Therese Tucker is the rare woman in technology to have founded a successful technology company and brought it public. The CEO of BlackLine, a provider of automated finance and accounting software now worth in excess of $1.5 billion, is esteemed for her enlightened entrepreneurship, software programming savvy, and nurturing leadership qualities.
Broad-minded and compassionate, Tucker sports pastel-pink hair and a mile-wide smile that makes her Los Angeles-based employees feel their CEO actually cares about them. She does. “Business should not be purely business,” Tucker opines. “Companies have a social obligation to care about the lives of people in the communities we serve with our products and services.”
Not surprisingly, Tucker created Blackline’s account reconciliation software to make the lives of accountants less dreary and burdensome. She also undertook an initiative over the recent holidays to clothe more than 50,000 homeless people in the city. But it’s her business chops that really set her apart: She single-handedly programmed BlackLine’s initial products and guided its revolutionary concept of continuous accounting that nearly does away with the dreaded financial close.
“The mistake we made was not having specific clauses in our employment contracts regarding confidentiality and reusability.”
Still, she’s as human as the rest of us. “I learned a really valuable lesson about the critical importance of legally sound contracts with employees, one that I will never forget,” says Tucker, shaking her signature pink hair.
The lesson was this: BlackLine gave birth to a competitor. “In California, you’re not allowed to ask an employee to sign a non-compete contract, which are banned,” Tucker explains. “The mistake we made was not having specific clauses in our employment contracts regarding confidentiality and reusability.
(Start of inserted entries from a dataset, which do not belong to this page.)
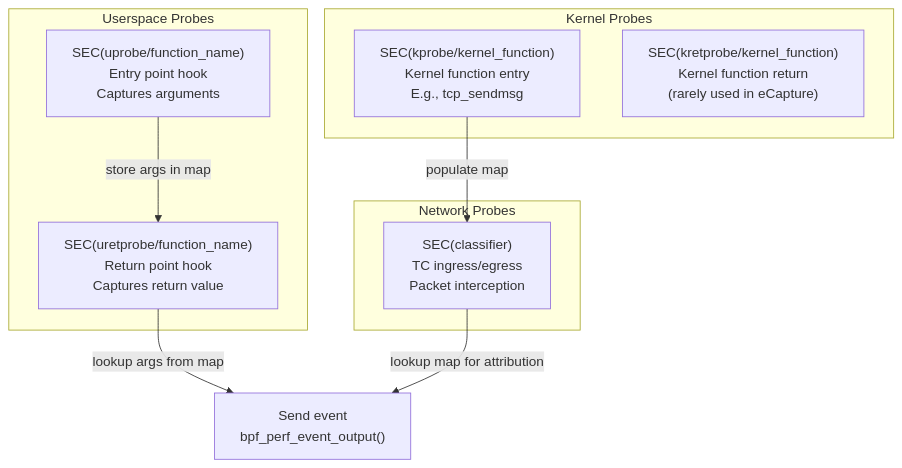
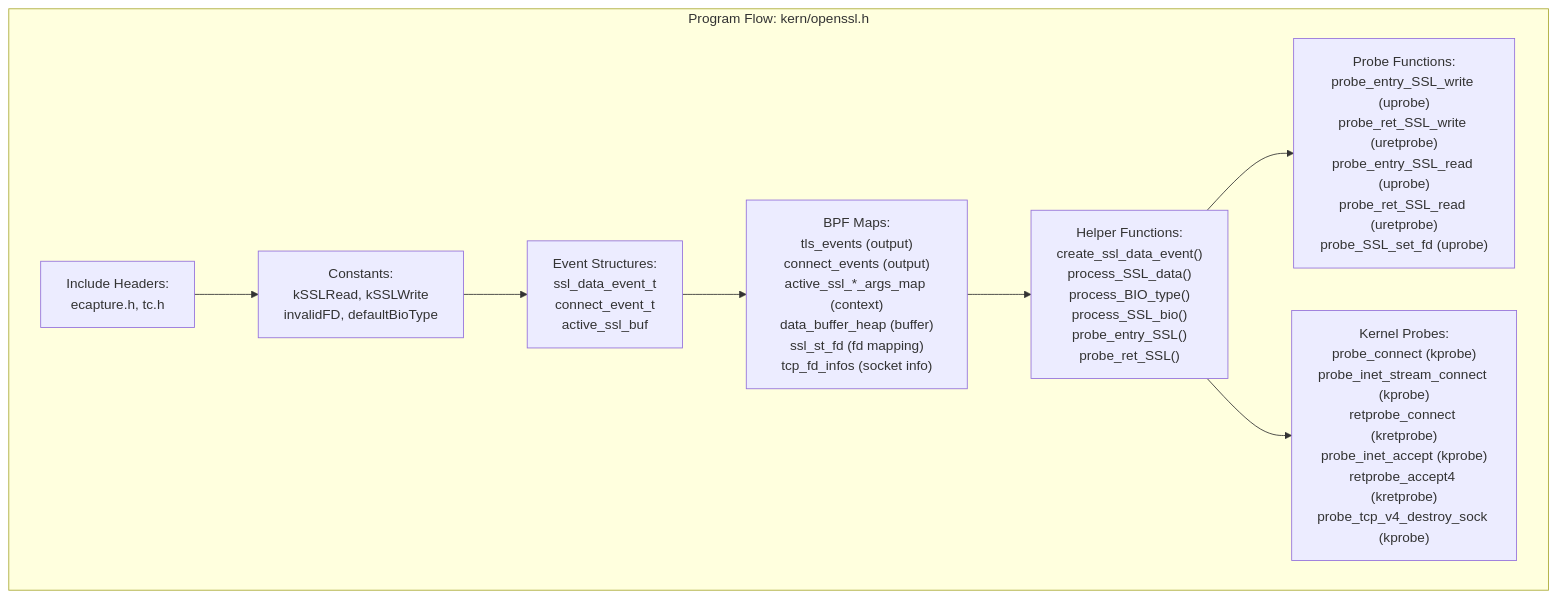
The sixth of 7 diagrams in src/en/5-development-guide/5.2.1-ebpf-program-structure.md (gojue/ecapture.cc), drawn with Mermaid before and after one commit. The commit also changed other lines of this file and 115 other files, not shown here.

````diff
--- a/src/en/5-development-guide/5.2.1-ebpf-program-structure.md
+++ b/src/en/5-development-guide/5.2.1-ebpf-program-structure.md
@@ -321,21 +482,25 @@
 ```mermaid
 graph TB
-    subgraph "Userspace Probes"
-        U1["SEC(uprobe/function_name)<br/>Entry point hook<br/>Captures arguments"]
-        U2["SEC(uretprobe/function_name)<br/>Return point hook<br/>Captures return value"]
+    subgraph "Program Flow: kern/openssl.h"
+        INCLUDES["Include Headers:<br/>ecapture.h, tc.h"]
+        
+        CONSTS["Constants:<br/>kSSLRead, kSSLWrite<br/>invalidFD, defaultBioType"]
+        
+        STRUCTS["Event Structures:<br/>ssl_data_event_t<br/>connect_event_t<br/>active_ssl_buf"]
+        
+        MAPS["BPF Maps:<br/>tls_events (output)<br/>connect_events (output)<br/>active_ssl_*_args_map (context)<br/>data_buffer_heap (buffer)<br/>ssl_st_fd (fd mapping)<br/>tcp_fd_infos (socket info)"]
+        
+        HELPERS["Helper Functions:<br/>create_ssl_data_event()<br/>process_SSL_data()<br/>process_BIO_type()<br/>process_SSL_bio()<br/>probe_entry_SSL()<br/>probe_ret_SSL()"]
+        
+        PROBES["Probe Functions:<br/>probe_entry_SSL_write (uprobe)<br/>probe_ret_SSL_write (uretprobe)<br/>probe_entry_SSL_read (uprobe)<br/>probe_ret_SSL_read (uretprobe)<br/>probe_SSL_set_fd (uprobe)"]
+        
+        KPROBES["Kernel Probes:<br/>probe_connect (kprobe)<br/>probe_inet_stream_connect (kprobe)<br/>retprobe_connect (kretprobe)<br/>probe_inet_accept (kprobe)<br/>retprobe_accept4 (kretprobe)<br/>probe_tcp_v4_destroy_sock (kprobe)"]
     end
     
-    subgraph "Kernel Probes"
-        K1["SEC(kprobe/kernel_function)<br/>Kernel function entry<br/>E.g., tcp_sendmsg"]
-        K2["SEC(kretprobe/kernel_function)<br/>Kernel function return<br/>(rarely used in eCapture)"]
-    end
-    
-    subgraph "Network Probes"
-        N1["SEC(classifier)<br/>TC ingress/egress<br/>Packet interception"]
-    end
-    
-    U1 -->|"store args in map"| U2
-    U2 -->|"lookup args from map"| EVENT["Send event<br/>bpf_perf_event_output()"]
-    K1 -->|"populate map"| N1
-    N1 -->|"lookup map for attribution"| EVENT
+    INCLUDES --> CONSTS
+    CONSTS --> STRUCTS
+    STRUCTS --> MAPS
+    MAPS --> HELPERS
+    HELPERS --> PROBES
+    HELPERS --> KPROBES
 ```
````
Regrettably, an employee in our sales group had access to our source code in her laptop. She outsourced the code to India, created a competing product, and sold it.”
BlackLine had little recourse to do anything about the situation, other than take it in stride and double down on making innovative finance and accounting software products to best the competition. The company also retained sharp legal minds to devise crystal clear and enforceable employment contracts on a state-by-state basis.
The tactics worked, helping BlackLine maintain and even enlarge its market lead. The company is one of four technology companies and the only one in its space to be listed as a leader in Gartner’s Cloud Financial Corporate Performance “Magic Quadrant.” “Having good legal counsel and solid contracts with customers and employees pays dividends down the road,” says Tucker.
Once burned, twice shy.